I have to tell you how good our God is.  I have to tell you how much He has blessed us.  I have to tell you how magnificent He is.  But I do not have the words to do it right.  There is nothing in me that could adequately describe how perfect and amazing He is.  How beyond He is.  He is everything.  He keeps showing me how everything He is.

Sometimes, I wonder if I will explode from the weight of His grace and glory.

This is the best I can do: it is like He has created billions of little gemstones; billions of beautiful little crystals, so divinely crafted and so incredibly loved by the Creator.  And each gemstone has facets – so many facets, each delicately, purposefully carved.  God, in His unfathomable wisdom, whispered an adventure to each little gemstone.  A story, full of big things and little things and hard things and amazing things.  Always full of blessing.  He promised each and every tiny stone that it would be blessed past any earthly sort of understanding.

Our Papa would have been completely within His rights to tuck His billions of gems into a treasure chest and keep them.  The gems would be for His glory, to display His artistry and craftsmanship and beauty.  Those jewels would be His, only His.

But our Papa did not hide the gems away.  He dumped His treasure chest out, showering the universe with billions of bright, complex, staggeringly beautiful little raindrops.  His creations – His gemstones.  And He wrapped each fragile stone in a beating heart, and the heart He enveloped with a strong body, a transient home for His precious masterpieces.

Are you getting excited?  Because every time I get to this part, I get even more excited.  This is where it gets amazing.  This is where I see His grace and love.  I am smiling.  You can’t see me, but I assure you – I am beaming.

God is opening my eyes to see the gems in the hearts of His people.  These past few weeks, I have been blessed with the opportunity to pray with people, to eat meals with my friends, to share in joy and in heartache, to praise together and sit together and laugh together… God has given me people to love.  He has given me small pieces of Himself – these gems – to hold and smile at and tell stories with and love.  Me!  I get to love people!  Why would He trust me with His creations?  I barely trust people with my books, and God has given me people to love.  In all the ways.  I can’t contain my joy.  I am not a jump-from-my-seat, hands-in-the-air girl.  When I am floored by the Lord, I stand and smile.  I sit and stare.  I close my eyes and wring my hands together and sputter nonsense and whisper what feels like the most inadequate thank You.

How do I do this?  How do I praise Him the way I must?  How is anything I give enough for everything He has done?  I have tried to explain it to people.  I have tried to tell people what is going on inside me.  All I can do is smile.  I am busy, so busy.  And overwhelmed with school, and rushing from one job to the next, and it is hot out, and I don’t have enough time.  But there is something in my heart that I do not want to disappear.  Peace.  Joy.  Love.  All those Christian buzzwords… those words mean something.  Everything – they mean everything.
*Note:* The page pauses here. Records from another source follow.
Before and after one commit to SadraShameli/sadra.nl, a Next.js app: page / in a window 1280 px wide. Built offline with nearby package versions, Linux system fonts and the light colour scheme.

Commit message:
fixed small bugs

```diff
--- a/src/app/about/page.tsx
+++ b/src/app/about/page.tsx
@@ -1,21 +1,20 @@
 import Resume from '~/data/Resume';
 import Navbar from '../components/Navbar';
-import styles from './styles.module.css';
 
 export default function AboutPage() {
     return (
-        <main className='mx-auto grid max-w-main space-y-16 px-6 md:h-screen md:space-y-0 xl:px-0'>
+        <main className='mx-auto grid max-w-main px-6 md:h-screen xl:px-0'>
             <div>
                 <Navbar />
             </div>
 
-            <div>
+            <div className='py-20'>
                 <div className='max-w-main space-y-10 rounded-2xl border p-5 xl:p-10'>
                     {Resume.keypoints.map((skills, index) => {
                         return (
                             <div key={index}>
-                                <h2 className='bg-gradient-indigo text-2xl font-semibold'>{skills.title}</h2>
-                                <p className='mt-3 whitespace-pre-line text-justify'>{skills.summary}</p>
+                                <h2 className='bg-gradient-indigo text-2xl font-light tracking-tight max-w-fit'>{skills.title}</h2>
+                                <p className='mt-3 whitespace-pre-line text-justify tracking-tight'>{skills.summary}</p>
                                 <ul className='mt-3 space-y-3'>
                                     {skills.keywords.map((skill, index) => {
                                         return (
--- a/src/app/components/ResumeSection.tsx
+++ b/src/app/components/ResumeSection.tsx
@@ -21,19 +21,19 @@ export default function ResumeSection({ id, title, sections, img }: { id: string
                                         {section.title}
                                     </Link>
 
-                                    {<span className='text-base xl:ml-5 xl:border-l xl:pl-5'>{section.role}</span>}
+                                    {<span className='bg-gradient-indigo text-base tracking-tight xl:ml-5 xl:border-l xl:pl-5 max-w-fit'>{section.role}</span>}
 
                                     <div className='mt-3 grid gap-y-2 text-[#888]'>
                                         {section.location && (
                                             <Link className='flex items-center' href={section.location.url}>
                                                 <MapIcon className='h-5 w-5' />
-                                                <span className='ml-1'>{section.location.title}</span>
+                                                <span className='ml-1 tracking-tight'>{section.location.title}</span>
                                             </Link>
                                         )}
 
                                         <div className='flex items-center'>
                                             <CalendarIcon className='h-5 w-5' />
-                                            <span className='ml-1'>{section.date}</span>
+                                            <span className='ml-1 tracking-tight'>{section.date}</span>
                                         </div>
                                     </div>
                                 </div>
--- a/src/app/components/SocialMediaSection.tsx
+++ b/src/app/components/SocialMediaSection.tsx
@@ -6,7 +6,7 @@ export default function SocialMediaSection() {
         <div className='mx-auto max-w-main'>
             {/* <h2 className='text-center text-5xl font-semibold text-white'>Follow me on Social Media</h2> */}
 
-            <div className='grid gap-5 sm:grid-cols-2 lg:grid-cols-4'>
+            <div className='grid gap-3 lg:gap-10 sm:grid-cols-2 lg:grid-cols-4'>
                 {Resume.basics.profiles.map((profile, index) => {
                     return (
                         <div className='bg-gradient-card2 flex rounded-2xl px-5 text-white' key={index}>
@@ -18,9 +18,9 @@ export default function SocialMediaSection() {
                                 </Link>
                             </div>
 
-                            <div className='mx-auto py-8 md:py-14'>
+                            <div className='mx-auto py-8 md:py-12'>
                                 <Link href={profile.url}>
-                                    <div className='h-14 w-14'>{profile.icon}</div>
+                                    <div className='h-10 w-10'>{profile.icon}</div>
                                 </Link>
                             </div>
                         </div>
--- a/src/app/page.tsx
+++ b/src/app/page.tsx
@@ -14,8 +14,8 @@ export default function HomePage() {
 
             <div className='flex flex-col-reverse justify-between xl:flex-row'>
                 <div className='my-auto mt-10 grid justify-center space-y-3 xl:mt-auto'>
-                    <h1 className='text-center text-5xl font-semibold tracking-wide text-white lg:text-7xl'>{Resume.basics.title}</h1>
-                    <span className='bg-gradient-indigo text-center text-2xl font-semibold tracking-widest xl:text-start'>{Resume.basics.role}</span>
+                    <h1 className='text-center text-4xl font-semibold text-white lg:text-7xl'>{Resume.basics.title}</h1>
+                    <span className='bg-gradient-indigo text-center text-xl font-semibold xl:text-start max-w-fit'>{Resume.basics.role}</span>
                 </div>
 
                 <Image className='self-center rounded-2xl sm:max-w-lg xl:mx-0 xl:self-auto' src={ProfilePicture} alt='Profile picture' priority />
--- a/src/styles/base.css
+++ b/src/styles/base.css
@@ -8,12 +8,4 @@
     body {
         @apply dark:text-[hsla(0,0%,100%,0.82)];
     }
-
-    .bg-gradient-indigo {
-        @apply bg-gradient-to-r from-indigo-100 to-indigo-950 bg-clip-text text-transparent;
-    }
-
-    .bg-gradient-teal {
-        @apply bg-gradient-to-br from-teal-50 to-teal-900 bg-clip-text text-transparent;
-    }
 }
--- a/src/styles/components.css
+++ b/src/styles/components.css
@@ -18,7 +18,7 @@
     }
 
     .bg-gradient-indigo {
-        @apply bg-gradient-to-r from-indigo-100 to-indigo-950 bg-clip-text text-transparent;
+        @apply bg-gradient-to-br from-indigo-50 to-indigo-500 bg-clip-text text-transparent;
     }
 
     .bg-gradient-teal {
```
He has given me people.  He has let me into lives.  He has let me jump into the adventure of another person, another gem.  You know, though, what thrills me even more?  The fact that this isn’t all He has to give me.  These blessings, which have always been here, are only pieces of whatever He has yet to give me.  In this life or in the one I will one day get to spend with Him.  We get MORE LOVE.

(This is the part where, if we were together, we would just sit and smile at one another for a really long time.  And it probably wouldn’t even get awkward.)

And so this is it – this is what has been running through my head: He is so perfect in His grace and so stunning in His love and so oh-my-goodness-this-God-is-mine-and-I-am-His-His-His.  The twelve thousand thoughts that jumble my brain every day are still there – oh, are they ever – but it is like the weather in my head is a constant sunshower, and the rain that is falling is Grace.  Love falling on the quick, racing, filled-up landscape of my mind.

I am in love with this God.